**DATA UNDER STUDY:**
+++++
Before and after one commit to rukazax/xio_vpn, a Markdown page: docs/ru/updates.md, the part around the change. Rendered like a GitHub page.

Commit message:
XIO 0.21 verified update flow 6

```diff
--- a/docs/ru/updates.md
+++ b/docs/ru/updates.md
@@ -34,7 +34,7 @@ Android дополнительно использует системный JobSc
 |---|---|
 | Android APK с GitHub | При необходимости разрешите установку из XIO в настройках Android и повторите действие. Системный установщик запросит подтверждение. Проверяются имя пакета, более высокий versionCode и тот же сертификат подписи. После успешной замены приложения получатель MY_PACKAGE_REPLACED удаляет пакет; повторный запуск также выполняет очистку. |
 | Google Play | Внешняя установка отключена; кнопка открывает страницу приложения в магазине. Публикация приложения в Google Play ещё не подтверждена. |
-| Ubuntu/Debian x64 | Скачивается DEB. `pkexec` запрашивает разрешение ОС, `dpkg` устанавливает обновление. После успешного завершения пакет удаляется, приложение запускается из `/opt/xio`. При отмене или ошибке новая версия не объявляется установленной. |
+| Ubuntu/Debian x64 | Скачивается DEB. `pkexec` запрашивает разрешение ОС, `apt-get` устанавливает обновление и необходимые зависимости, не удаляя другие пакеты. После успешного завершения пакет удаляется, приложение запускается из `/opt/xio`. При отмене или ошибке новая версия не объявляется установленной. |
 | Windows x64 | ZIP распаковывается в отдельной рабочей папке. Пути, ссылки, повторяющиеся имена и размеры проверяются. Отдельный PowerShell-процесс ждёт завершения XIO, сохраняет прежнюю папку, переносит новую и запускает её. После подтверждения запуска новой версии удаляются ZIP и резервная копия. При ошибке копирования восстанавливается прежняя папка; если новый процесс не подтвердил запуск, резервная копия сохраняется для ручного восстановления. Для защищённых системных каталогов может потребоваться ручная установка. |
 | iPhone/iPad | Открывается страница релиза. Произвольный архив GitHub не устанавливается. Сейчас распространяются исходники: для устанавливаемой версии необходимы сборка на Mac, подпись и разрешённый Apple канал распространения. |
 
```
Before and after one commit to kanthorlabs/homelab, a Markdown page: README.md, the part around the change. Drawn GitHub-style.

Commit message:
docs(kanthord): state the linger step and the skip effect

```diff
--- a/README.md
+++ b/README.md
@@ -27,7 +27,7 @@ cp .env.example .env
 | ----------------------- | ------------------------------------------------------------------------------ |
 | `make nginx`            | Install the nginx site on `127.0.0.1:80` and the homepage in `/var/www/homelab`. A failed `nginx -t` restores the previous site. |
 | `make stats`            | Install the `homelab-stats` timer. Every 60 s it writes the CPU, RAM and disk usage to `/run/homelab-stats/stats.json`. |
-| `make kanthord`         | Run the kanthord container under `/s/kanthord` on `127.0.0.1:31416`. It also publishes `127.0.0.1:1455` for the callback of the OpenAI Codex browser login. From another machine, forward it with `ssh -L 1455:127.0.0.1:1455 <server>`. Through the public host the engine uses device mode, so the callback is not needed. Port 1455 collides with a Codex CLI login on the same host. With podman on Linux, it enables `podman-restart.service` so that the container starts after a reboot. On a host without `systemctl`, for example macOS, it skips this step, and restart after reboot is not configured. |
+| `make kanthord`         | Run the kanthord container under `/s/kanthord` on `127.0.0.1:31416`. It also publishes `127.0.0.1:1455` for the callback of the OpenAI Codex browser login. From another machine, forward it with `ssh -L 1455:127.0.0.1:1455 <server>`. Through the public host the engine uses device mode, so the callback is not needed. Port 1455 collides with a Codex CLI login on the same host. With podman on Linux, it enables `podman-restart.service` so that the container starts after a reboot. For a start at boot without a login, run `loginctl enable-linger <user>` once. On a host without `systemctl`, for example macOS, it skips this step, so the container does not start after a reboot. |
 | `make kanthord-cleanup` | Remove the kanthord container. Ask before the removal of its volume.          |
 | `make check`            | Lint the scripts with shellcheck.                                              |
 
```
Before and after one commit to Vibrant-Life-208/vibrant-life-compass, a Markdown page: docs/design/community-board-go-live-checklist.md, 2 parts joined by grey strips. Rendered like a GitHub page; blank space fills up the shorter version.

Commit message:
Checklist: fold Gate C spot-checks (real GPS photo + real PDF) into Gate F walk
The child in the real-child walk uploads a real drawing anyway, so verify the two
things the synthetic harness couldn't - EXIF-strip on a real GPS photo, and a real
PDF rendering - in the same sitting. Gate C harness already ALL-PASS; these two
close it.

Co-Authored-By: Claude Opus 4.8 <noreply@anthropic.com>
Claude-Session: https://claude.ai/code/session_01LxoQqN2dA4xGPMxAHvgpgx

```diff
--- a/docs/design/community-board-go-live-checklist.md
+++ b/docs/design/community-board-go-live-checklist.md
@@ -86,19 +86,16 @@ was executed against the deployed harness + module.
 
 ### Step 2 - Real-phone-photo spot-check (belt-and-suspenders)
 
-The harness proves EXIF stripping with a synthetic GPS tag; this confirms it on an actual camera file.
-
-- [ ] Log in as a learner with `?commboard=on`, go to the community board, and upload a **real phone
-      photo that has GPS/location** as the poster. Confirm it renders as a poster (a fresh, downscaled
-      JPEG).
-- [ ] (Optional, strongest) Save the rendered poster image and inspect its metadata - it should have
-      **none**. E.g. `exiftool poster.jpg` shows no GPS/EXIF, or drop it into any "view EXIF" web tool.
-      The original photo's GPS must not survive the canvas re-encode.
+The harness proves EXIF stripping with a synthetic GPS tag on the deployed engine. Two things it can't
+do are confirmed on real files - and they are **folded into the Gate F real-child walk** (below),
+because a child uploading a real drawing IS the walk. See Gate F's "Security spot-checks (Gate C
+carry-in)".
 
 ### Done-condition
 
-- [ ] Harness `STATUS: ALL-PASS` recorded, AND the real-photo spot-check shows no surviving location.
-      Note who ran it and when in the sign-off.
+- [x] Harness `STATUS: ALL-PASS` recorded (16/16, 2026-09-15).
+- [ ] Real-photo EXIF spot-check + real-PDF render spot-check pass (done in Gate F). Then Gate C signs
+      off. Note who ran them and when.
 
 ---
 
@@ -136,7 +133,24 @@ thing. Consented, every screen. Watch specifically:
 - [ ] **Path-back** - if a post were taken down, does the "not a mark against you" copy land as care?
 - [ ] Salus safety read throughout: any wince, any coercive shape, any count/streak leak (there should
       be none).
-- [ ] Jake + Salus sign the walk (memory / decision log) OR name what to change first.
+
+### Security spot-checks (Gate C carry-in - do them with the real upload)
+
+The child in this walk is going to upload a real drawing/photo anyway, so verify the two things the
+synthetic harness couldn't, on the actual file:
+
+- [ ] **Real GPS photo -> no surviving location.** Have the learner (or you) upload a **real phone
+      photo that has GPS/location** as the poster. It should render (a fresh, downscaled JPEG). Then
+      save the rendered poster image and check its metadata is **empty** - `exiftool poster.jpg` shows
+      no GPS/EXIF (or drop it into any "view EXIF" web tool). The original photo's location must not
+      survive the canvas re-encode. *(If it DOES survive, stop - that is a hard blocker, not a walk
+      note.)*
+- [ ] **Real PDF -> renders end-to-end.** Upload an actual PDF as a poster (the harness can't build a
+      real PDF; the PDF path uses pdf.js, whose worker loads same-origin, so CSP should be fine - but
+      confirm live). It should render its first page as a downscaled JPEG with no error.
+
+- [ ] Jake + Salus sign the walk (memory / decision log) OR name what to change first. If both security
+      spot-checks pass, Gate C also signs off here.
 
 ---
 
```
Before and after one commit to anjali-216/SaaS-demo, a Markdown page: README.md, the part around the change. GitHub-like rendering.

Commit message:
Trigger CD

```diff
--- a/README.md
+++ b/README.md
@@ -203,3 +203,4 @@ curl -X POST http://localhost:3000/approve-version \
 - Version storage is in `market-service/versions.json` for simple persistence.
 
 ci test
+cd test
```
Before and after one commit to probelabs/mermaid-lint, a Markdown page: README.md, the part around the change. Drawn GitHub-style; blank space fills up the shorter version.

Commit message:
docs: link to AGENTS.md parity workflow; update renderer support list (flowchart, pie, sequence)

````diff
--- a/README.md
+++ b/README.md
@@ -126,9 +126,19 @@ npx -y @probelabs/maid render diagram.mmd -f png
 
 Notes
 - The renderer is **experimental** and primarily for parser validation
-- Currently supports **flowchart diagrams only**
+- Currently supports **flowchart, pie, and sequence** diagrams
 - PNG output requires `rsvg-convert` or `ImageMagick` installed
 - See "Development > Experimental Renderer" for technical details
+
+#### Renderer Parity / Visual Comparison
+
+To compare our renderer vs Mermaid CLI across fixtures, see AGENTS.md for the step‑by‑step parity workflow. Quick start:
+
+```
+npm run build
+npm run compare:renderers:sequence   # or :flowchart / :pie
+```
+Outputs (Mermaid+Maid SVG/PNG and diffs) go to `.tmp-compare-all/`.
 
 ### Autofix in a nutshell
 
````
+++++
**WORK INSTRUCTIONS:** For every line above that includes the word "homelab", return the line.

**SOLUTION FOR THIS TASK:**
Before and after one commit to kanthorlabs/homelab, a Markdown page: README.md, the part around the change. Drawn GitHub-style.
 | `make nginx`            | Install the nginx site on `127.0.0.1:80` and the homepage in `/var/www/homelab`. A failed `nginx -t` restores the previous site. |
 | `make stats`            | Install the `homelab-stats` timer. Every 60 s it writes the CPU, RAM and disk usage to `/run/homelab-stats/stats.json`. |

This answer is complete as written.